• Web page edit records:
..........

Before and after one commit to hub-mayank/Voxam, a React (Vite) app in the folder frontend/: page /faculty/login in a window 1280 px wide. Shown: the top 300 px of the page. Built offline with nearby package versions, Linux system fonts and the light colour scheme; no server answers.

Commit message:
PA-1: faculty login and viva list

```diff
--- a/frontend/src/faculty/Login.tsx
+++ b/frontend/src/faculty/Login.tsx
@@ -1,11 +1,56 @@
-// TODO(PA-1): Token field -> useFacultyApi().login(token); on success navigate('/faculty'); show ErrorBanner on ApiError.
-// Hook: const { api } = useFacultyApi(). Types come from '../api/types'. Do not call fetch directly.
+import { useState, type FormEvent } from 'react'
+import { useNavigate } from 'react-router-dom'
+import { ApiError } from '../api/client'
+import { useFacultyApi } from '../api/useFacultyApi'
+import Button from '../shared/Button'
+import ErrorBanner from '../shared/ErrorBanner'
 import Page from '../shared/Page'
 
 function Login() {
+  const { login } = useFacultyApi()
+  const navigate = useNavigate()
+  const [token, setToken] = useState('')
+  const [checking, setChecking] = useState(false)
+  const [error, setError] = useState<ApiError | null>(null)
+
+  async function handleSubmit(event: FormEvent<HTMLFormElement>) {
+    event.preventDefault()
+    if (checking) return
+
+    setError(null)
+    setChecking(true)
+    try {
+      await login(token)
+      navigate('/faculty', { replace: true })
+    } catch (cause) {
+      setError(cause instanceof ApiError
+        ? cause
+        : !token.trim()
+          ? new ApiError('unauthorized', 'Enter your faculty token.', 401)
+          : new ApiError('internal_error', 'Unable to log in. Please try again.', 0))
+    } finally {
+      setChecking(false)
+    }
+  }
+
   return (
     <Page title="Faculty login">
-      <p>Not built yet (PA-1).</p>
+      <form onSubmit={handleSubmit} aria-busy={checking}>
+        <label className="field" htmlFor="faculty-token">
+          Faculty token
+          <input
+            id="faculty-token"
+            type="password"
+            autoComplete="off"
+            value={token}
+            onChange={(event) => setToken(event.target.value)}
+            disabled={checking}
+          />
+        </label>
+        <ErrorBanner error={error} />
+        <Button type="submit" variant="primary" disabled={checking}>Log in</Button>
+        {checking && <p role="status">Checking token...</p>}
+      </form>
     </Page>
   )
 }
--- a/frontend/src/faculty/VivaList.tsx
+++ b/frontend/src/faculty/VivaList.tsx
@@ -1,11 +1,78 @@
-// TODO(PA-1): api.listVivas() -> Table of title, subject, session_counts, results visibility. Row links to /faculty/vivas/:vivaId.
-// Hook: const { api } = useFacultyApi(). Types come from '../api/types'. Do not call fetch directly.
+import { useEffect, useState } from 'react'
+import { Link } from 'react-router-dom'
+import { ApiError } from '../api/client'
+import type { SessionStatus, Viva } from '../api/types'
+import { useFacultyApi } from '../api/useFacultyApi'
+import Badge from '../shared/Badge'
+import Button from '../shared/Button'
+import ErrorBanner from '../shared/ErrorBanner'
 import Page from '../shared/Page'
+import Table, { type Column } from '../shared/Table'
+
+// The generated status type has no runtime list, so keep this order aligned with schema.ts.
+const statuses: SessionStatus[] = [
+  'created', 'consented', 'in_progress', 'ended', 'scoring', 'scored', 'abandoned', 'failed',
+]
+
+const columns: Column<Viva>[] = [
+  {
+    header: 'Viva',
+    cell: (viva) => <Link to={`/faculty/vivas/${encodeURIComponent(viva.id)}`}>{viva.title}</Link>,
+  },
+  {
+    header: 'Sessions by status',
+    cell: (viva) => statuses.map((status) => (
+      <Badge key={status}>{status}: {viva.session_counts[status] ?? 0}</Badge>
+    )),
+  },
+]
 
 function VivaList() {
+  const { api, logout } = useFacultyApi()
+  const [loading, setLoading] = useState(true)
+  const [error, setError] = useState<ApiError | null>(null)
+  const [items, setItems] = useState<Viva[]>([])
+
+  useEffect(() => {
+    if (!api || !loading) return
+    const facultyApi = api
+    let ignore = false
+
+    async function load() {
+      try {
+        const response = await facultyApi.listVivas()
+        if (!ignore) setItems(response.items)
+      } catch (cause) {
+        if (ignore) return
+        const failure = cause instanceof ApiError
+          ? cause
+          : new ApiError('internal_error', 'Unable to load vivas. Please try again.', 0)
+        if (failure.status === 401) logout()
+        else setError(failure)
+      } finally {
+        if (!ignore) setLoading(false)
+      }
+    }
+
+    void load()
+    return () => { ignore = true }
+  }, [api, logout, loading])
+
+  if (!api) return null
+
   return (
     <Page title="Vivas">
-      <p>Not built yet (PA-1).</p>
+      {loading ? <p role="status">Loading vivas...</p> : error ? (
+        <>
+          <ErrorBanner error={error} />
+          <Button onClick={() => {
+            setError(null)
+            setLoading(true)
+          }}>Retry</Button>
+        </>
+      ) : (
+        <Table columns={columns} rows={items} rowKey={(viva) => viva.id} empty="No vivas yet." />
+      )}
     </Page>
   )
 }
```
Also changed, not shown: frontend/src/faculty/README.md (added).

..........

• Task prompt: Each entry needs to be given again exactly as it stands.

• Exercise output:
Before and after one commit to hub-mayank/Voxam, a React (Vite) app in the folder frontend/: page /faculty/login in a window 1280 px wide. Shown: the top 300 px of the page. Built offline with nearby package versions, Linux system fonts and the light colour scheme; no server answers.

Commit message:
PA-1: faculty login and viva list

```diff
--- a/frontend/src/faculty/Login.tsx
+++ b/frontend/src/faculty/Login.tsx
@@ -1,11 +1,56 @@
-// TODO(PA-1): Token field -> useFacultyApi().login(token); on success navigate('/faculty'); show ErrorBanner on ApiError.
-// Hook: const { api } = useFacultyApi(). Types come from '../api/types'. Do not call fetch directly.
+import { useState, type FormEvent } from 'react'
+import { useNavigate } from 'react-router-dom'
+import { ApiError } from '../api/client'
+import { useFacultyApi } from '../api/useFacultyApi'
+import Button from '../shared/Button'
+import ErrorBanner from '../shared/ErrorBanner'
 import Page from '../shared/Page'
 
 function Login() {
+  const { login } = useFacultyApi()
+  const navigate = useNavigate()
+  const [token, setToken] = useState('')
+  const [checking, setChecking] = useState(false)
+  const [error, setError] = useState<ApiError | null>(null)
+
+  async function handleSubmit(event: FormEvent<HTMLFormElement>) {
+    event.preventDefault()
+    if (checking) return
+
+    setError(null)
+    setChecking(true)
+    try {
+      await login(token)
+      navigate('/faculty', { replace: true })
+    } catch (cause) {
+      setError(cause instanceof ApiError
+        ? cause
+        : !token.trim()
+          ? new ApiError('unauthorized', 'Enter your faculty token.', 401)
+          : new ApiError('internal_error', 'Unable to log in. Please try again.', 0))
+    } finally {
+      setChecking(false)
+    }
+  }
+
   return (
     <Page title="Faculty login">
-      <p>Not built yet (PA-1).</p>
+      <form onSubmit={handleSubmit} aria-busy={checking}>
+        <label className="field" htmlFor="faculty-token">
+          Faculty token
+          <input
+            id="faculty-token"
+            type="password"
+            autoComplete="off"
+            value={token}
+            onChange={(event) => setToken(event.target.value)}
+            disabled={checking}
+          />
+        </label>
+        <ErrorBanner error={error} />
+        <Button type="submit" variant="primary" disabled={checking}>Log in</Button>
+        {checking && <p role="status">Checking token...</p>}
+      </form>
     </Page>
   )
 }
--- a/frontend/src/faculty/VivaList.tsx
+++ b/frontend/src/faculty/VivaList.tsx
@@ -1,11 +1,78 @@
-// TODO(PA-1): api.listVivas() -> Table of title, subject, session_counts, results visibility. Row links to /faculty/vivas/:vivaId.
-// Hook: const { api } = useFacultyApi(). Types come from '../api/types'. Do not call fetch directly.
+import { useEffect, useState } from 'react'
+import { Link } from 'react-router-dom'
+import { ApiError } from '../api/client'
+import type { SessionStatus, Viva } from '../api/types'
+import { useFacultyApi } from '../api/useFacultyApi'
+import Badge from '../shared/Badge'
+import Button from '../shared/Button'
+import ErrorBanner from '../shared/ErrorBanner'
 import Page from '../shared/Page'
+import Table, { type Column } from '../shared/Table'
+
+// The generated status type has no runtime list, so keep this order aligned with schema.ts.
+const statuses: SessionStatus[] = [
+  'created', 'consented', 'in_progress', 'ended', 'scoring', 'scored', 'abandoned', 'failed',
+]
+
+const columns: Column<Viva>[] = [
+  {
+    header: 'Viva',
+    cell: (viva) => <Link to={`/faculty/vivas/${encodeURIComponent(viva.id)}`}>{viva.title}</Link>,
+  },
+  {
+    header: 'Sessions by status',
+    cell: (viva) => statuses.map((status) => (
+      <Badge key={status}>{status}: {viva.session_counts[status] ?? 0}</Badge>
+    )),
+  },
+]
 
 function VivaList() {
+  const { api, logout } = useFacultyApi()
+  const [loading, setLoading] = useState(true)
+  const [error, setError] = useState<ApiError | null>(null)
+  const [items, setItems] = useState<Viva[]>([])
+
+  useEffect(() => {
+    if (!api || !loading) return
+    const facultyApi = api
+    let ignore = false
+
+    async function load() {
+      try {
+        const response = await facultyApi.listVivas()
+        if (!ignore) setItems(response.items)
+      } catch (cause) {
+        if (ignore) return
+        const failure = cause instanceof ApiError
+          ? cause
+          : new ApiError('internal_error', 'Unable to load vivas. Please try again.', 0)
+        if (failure.status === 401) logout()
+        else setError(failure)
+      } finally {
+        if (!ignore) setLoading(false)
+      }
+    }
+
+    void load()
+    return () => { ignore = true }
+  }, [api, logout, loading])
+
+  if (!api) return null
+
   return (
     <Page title="Vivas">
-      <p>Not built yet (PA-1).</p>
+      {loading ? <p role="status">Loading vivas...</p> : error ? (
+        <>
+          <ErrorBanner error={error} />
+          <Button onClick={() => {
+            setError(null)
+            setLoading(true)
+          }}>Retry</Button>
+        </>
+      ) : (
+        <Table columns={columns} rows={items} rowKey={(viva) => viva.id} empty="No vivas yet." />
+      )}
     </Page>
   )
 }
```
Also changed, not shown: frontend/src/faculty/README.md (added).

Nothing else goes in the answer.